Gail Allem
Judi Slover
ENC 1102
February 22, 1996

The Lost Trees

The double shame in man's war against man is the residual effect on nature; an innocent ,
helpless bystander. The sense of potential devastation is the prevailing tone throughout the poem,
"Gathered by the River," by Denise Levertov.
The spoliation caused by nuclear war is not limited to the loss of human lives. Nature can take a
comparable amount of time to recover from a nuclear holocaust. The impact of war victims to humankind
is negligible as compared to years of recovery required to reinstate the slow-growing trees. When
Levertov notes, "the trees are not indifferent" (l 13), she is saying that nature has a huge stake in the
outcome of man's tendency towards self-destruction.
"[I]f our resolves and prayers are weak and fail / there will be nothing left of their slow and
innocent wisdom" (ll 49-50), demonstrates the trees' awareness of how lengthy their recovery time can
take. They listen incredulously to mans' promises that he will not make this deadly mistake again, but
worry he is too weak to honor their promises.
Levertov is implying there should be harmony between man and nature and the nature of how
mankind conducts itself can have long-range effects on the course of nature. For example, we now know

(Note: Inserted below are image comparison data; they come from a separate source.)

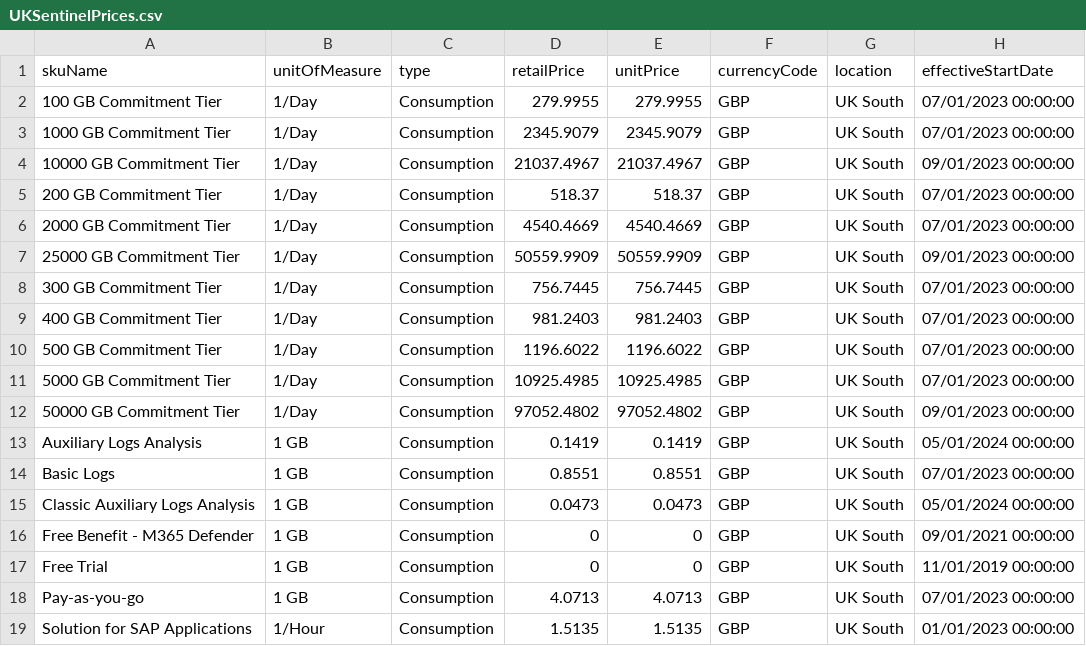
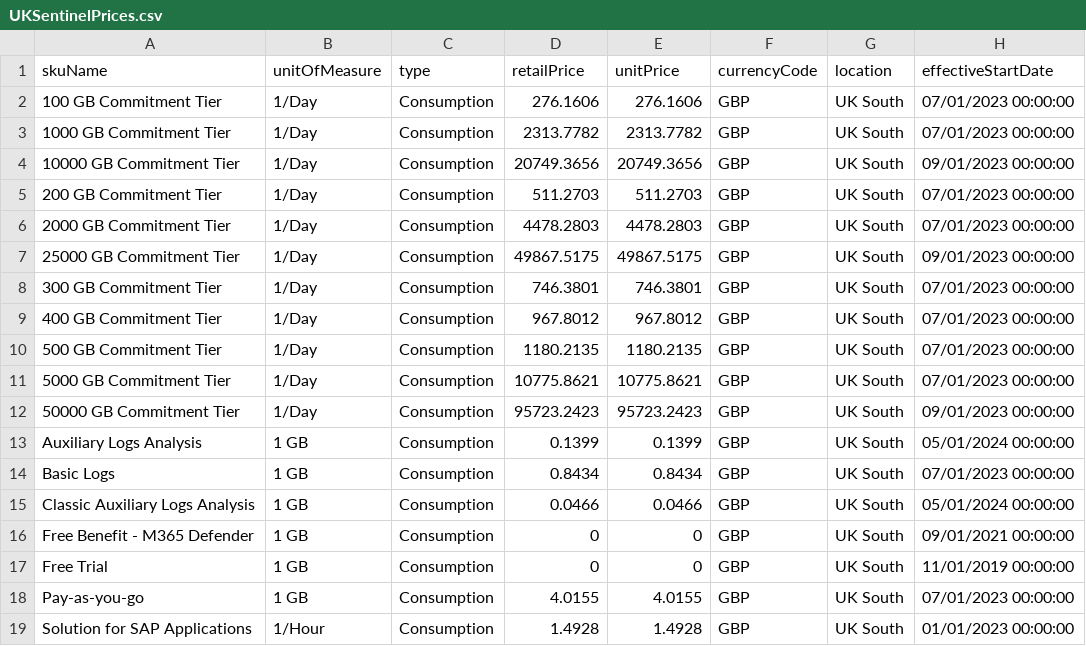
Before and after one commit to noodlemctwoodle/SentinelPublic, a CSV file: ExternalData/UKSentinelPrices.csv, drawn as a sheet; only a part is shown; the diff covers the shown part only; the diff names each change by its address in the sheet, - before the commit and + after, or states it on an @@ line.

```diff
--- a/ExternalData/UKSentinelPrices.csv
+++ b/ExternalData/UKSentinelPrices.csv
-D2 (retailPrice): 279.9955
+D2 (retailPrice): 276.1606
-E2 (unitPrice): 279.9955
+E2 (unitPrice): 276.1606
-D3 (retailPrice): 2345.9079
+D3 (retailPrice): 2313.7782
-E3 (unitPrice): 2345.9079
+E3 (unitPrice): 2313.7782
-D4 (retailPrice): 21037.4967
+D4 (retailPrice): 20749.3656
-E4 (unitPrice): 21037.4967
+E4 (unitPrice): 20749.3656
-D5 (retailPrice): 518.37
+D5 (retailPrice): 511.2703
-E5 (unitPrice): 518.37
+E5 (unitPrice): 511.2703
-D6 (retailPrice): 4540.4669
+D6 (retailPrice): 4478.2803
-E6 (unitPrice): 4540.4669
+E6 (unitPrice): 4478.2803
-D7 (retailPrice): 50559.9909
+D7 (retailPrice): 49867.5175
-E7 (unitPrice): 50559.9909
+E7 (unitPrice): 49867.5175
-D8 (retailPrice): 756.7445
+D8 (retailPrice): 746.3801
-E8 (unitPrice): 756.7445
+E8 (unitPrice): 746.3801
-D9 (retailPrice): 981.2403
+D9 (retailPrice): 967.8012
-E9 (unitPrice): 981.2403
+E9 (unitPrice): 967.8012
-D10 (retailPrice): 1196.6022
+D10 (retailPrice): 1180.2135
-E10 (unitPrice): 1196.6022
+E10 (unitPrice): 1180.2135
-D11 (retailPrice): 10925.4985
+D11 (retailPrice): 10775.8621
-E11 (unitPrice): 10925.4985
+E11 (unitPrice): 10775.8621
-D12 (retailPrice): 97052.4802
+D12 (retailPrice): 95723.2423
-E12 (unitPrice): 97052.4802
+E12 (unitPrice): 95723.2423
-D13 (retailPrice): 0.1419
+D13 (retailPrice): 0.1399
-E13 (unitPrice): 0.1419
+E13 (unitPrice): 0.1399
-D14 (retailPrice): 0.8551
+D14 (retailPrice): 0.8434
-E14 (unitPrice): 0.8551
+E14 (unitPrice): 0.8434
-D15 (retailPrice): 0.0473
+D15 (retailPrice): 0.0466
-E15 (unitPrice): 0.0473
+E15 (unitPrice): 0.0466
-D18 (retailPrice): 4.0713
+D18 (retailPrice): 4.0155
-E18 (unitPrice): 4.0713
+E18 (unitPrice): 4.0155
-D19 (retailPrice): 1.5135
+D19 (retailPrice): 1.4928
-E19 (unitPrice): 1.5135
+E19 (unitPrice): 1.4928
```
Also changed, not shown: 32 edited cells elsewhere in this file, 1 other file.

how the destruction of the rain forest in South America is affecting the percentage of oxygen available
around the globe. Man's wholesale destruction of these areas for financial gain, despite the negative

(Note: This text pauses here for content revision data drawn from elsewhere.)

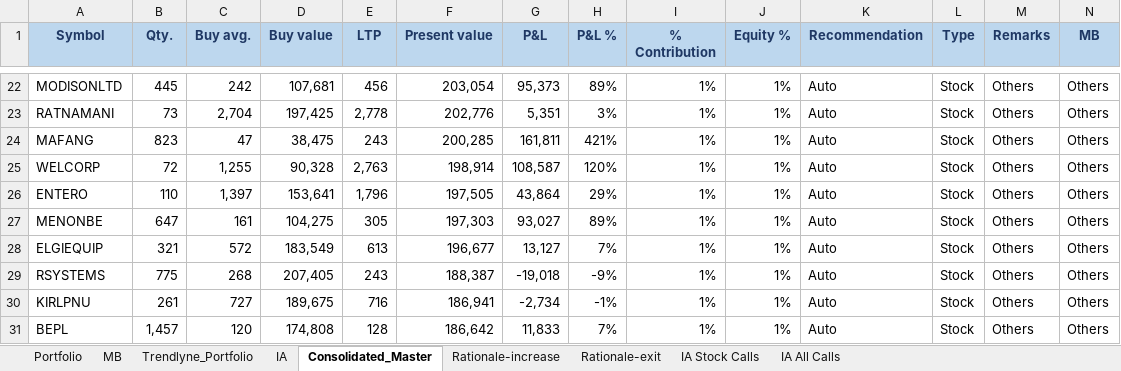
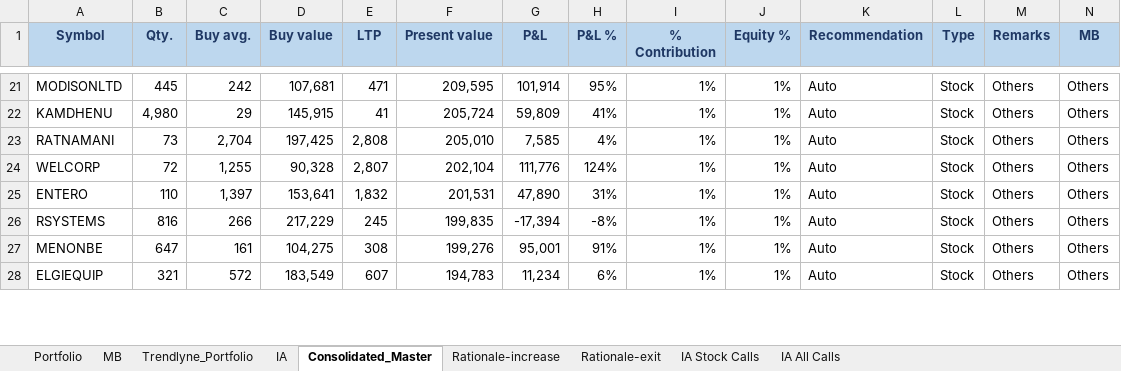
Before and after one commit to kvector0001/STT-Dashboard, an Excel workbook: data/portfolio.xlsx, sheet Consolidated_Master, drawn as a sheet; only a part is shown, gaps mark what is left out; values as stored, in another font and other column widths than the file's, no borders; charts and pictures and conditional formats not drawn; removed rows and columns are numbered as before the commit, all else as after; the diff covers the shown part only; the diff names each change by its address in the sheet, - before the commit and + after, or states it on an @@ line.

```diff
--- a/data/portfolio.xlsx (sheet Consolidated_Master)
+++ b/data/portfolio.xlsx (sheet Consolidated_Master)
-E21 (LTP): 456
+E21 (LTP): 471
-F21 (Present value): 203,054
+F21 (Present value): 209,595
-G21 (P&L): 95,373
+G21 (P&L): 101,914
-H21 (P&L %): 89%
+H21 (P&L %): 95%
+row 22: KAMDHENU | 4,980 | 29 | 145,915 | 41 | 205,724 | 59,809 | 41% | 1% | 1% | Auto | Stock | Others | Others
-E23 (LTP): 2,778
+E23 (LTP): 2,808
-F23 (Present value): 202,776
+F23 (Present value): 205,010
-G23 (P&L): 5,351
+G23 (P&L): 7,585
-H23 (P&L %): 3%
+H23 (P&L %): 4%
-row 24: MAFANG | 823 | 47 | 38,475 | 243 | 200,285 | 161,811 | 421% | 1% | 1% | Auto | Stock | Others | Others
-E24 (LTP): 2,763
+E24 (LTP): 2,807
-F24 (Present value): 198,914
+F24 (Present value): 202,104
-G24 (P&L): 108,587
+G24 (P&L): 111,776
-H24 (P&L %): 120%
+H24 (P&L %): 124%
-E25 (LTP): 1,796
+E25 (LTP): 1,832
-F25 (Present value): 197,505
+F25 (Present value): 201,531
-G25 (P&L): 43,864
+G25 (P&L): 47,890
-H25 (P&L %): 29%
+H25 (P&L %): 31%
+row 26: RSYSTEMS | 816 | 266 | 217,229 | 245 | 199,835 | -17,394 | -8% | 1% | 1% | Auto | Stock | Others | Others
-E27 (LTP): 305
+E27 (LTP): 308
-F27 (Present value): 197,303
+F27 (Present value): 199,276
-G27 (P&L): 93,027
+G27 (P&L): 95,001
-H27 (P&L %): 89%
+H27 (P&L %): 91%
-E28 (LTP): 613
+E28 (LTP): 607
-F28 (Present value): 196,677
+F28 (Present value): 194,783
-G28 (P&L): 13,127
+G28 (P&L): 11,234
-H28 (P&L %): 7%
+H28 (P&L %): 6%
-row 29: RSYSTEMS | 775 | 268 | 207,405 | 243 | 188,387 | -19,018 | -9% | 1% | 1% | Auto | Stock | Others | Others
-row 30: KIRLPNU | 261 | 727 | 189,675 | 716 | 186,941 | -2,734 | -1% | 1% | 1% | Auto | Stock | Others | Others
-row 31: BEPL | 1,457 | 120 | 174,808 | 128 | 186,642 | 11,833 | 7% | 1% | 1% | Auto | Stock | Others | Others
```
Also changed, not shown: 40 added rows, 38 removed rows and 430 edited cells elsewhere in this sheet, sheet Portfolio, sheet Trendlyne_Portfolio, sheet IA Stock Calls, 2 other files.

results, is a study of the nature of man's inhumanity to man. Do we not all breathe, even those who fell
the trees?
Man is not completely in control, however. Nature's ability to wreak havoc on the environment
of all living things in the form of earthquakes, floods, and other natural disasters should be a wake-up call

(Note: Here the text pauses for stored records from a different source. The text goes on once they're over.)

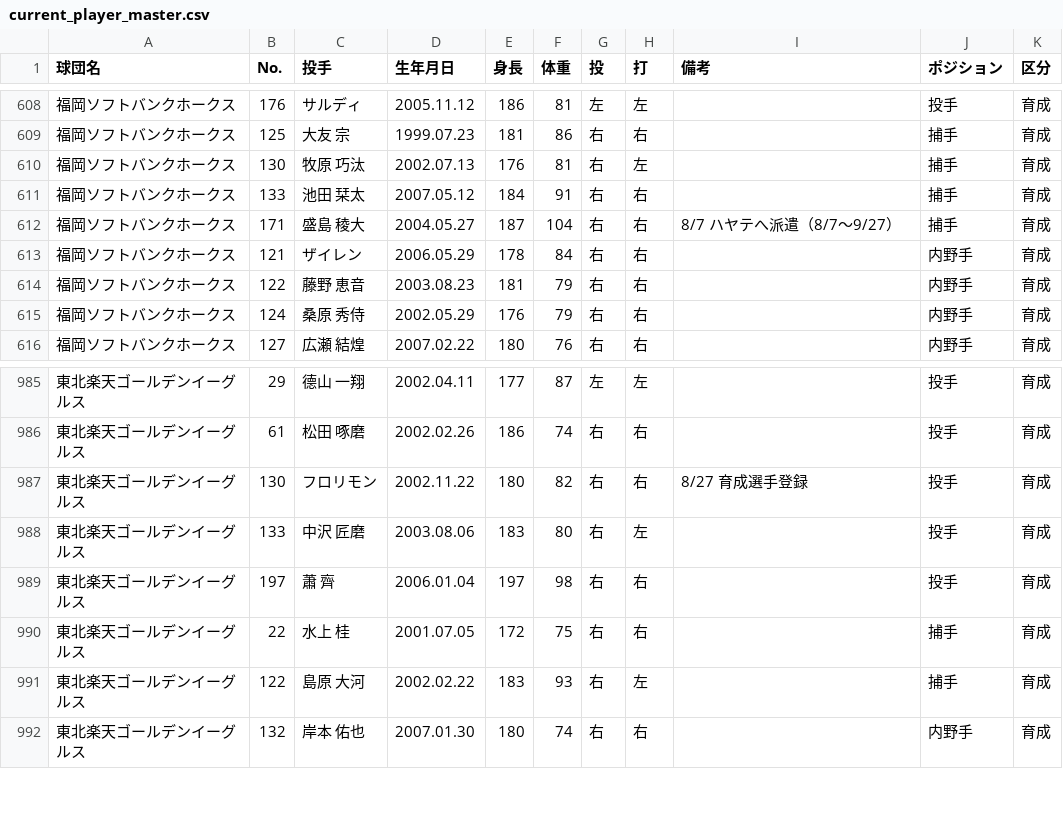
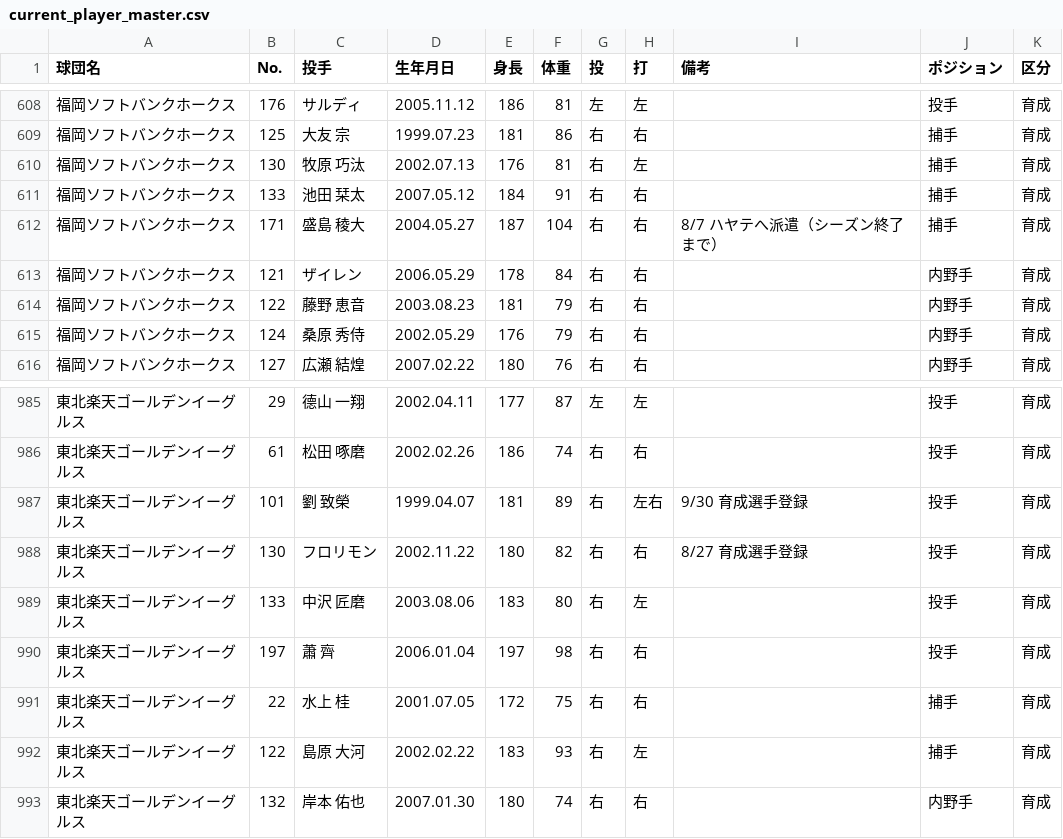
Before and after one commit to hitoshihirai07-hash/player-lens.pages, a CSV file: data/current_player_master.csv, drawn as a sheet; only a part is shown, gaps mark what is left out.

```diff
--- a/data/current_player_master.csv
+++ b/data/current_player_master.csv
@@ -611,3 +611,3 @@
 福岡ソフトバンクホークス,133,池田 栞太,2007.05.12,184,91,右,右,,捕手,育成
-福岡ソフトバンクホークス,171,盛島 稜大,2004.05.27,187,104,右,右,8/7 ハヤテへ派遣（8/7～9/27）,捕手,育成
+福岡ソフトバンクホークス,171,盛島 稜大,2004.05.27,187,104,右,右,8/7 ハヤテへ派遣（シーズン終了まで）,捕手,育成
 福岡ソフトバンクホークス,121,ザイレン,2006.05.29,178,84,右,右,,内野手,育成
@@ -986,2 +986,3 @@
 東北楽天ゴールデンイーグルス,61,松田 啄磨,2002.02.26,186,74,右,右,,投手,育成
+東北楽天ゴールデンイーグルス,101,劉 致榮,1999.04.07,181,89,右,左右,9/30 育成選手登録,投手,育成
 東北楽天ゴールデンイーグルス,130,フロリモン,2002.11.22,180,82,右,右,8/27 育成選手登録,投手,育成
```
Also changed, not shown: data/preview_starter.csv, data/recent_pitcher_6days.csv, 17 other files.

to humankind. Is this nature's way of reminding us where the true control lies?
I think the answer lies in education. I think an International Environmental Awareness Bureau
should be established to provide education on a worldwide basis. Subjects could include global warming,
air and water pollution, overpopulation, and other environmentally sensitive issues. If the education can
start at an early age, a generation of nature conscience members of the earth could evolve.
In addition, a Global Environmental Council could be established to monitor and control
environmentally unfriendly industries. This council could establish policies and procedures to prevent the
detrimental side effects related to modern industry. These bureaus and councils would have the ultimate
authority over all industry with agreements that their rulings were for the good of the planet.
The final question regarding man at war is more difficult to answer. How can all men be
educated to act against his primeval instincts to pursue and conquer? Would we be too optimistic to
believe man can be trained to understand and curb these prehistoric tendencies towards violence?
Perhaps the answer lies in womankind.

Throughout the prolific past of classic English literature, there were writers that
were prone to create a perfect, high-class setting in which the characters were of upper
standards. Then there were the writers who wanted to create fear and absolute terror for
the reader. But the fear and terror that was established in this novel, and during this time
period, seem to contrast today's idea of fear and terror. If Dracula was published in 1996,
I do not think it would be as frightful because the legend of Dracula has been remade in a
myriad of ways and it just isn't scary anymore. There are many devices and techniques
that were incorporated into this original masterpiece of horror, but the three I feel Stoker
uses most effectively are: imagery, foreshadowing, and setting.
Imagery is probably the most important device Stoker utilizes in this novel. He
pays a great deal of attention to every detail, minute as it may seem. One example of
imagery can be located on page 36. On this page Stoker describes the castle as, "... it was
built on the corner of a great rock, so that on three sides it was quite impregnable, and
great windows were placed here where sling, or bow, or culverin could not reach, and
consequently light and comfort, impossible to a position which had to be guarded, were
secured." This description could also be an example of foreshadowing, as I will explain
later. Another example of imagery can be found on page 54. This is when Jonathan was
trying to escape and he ran across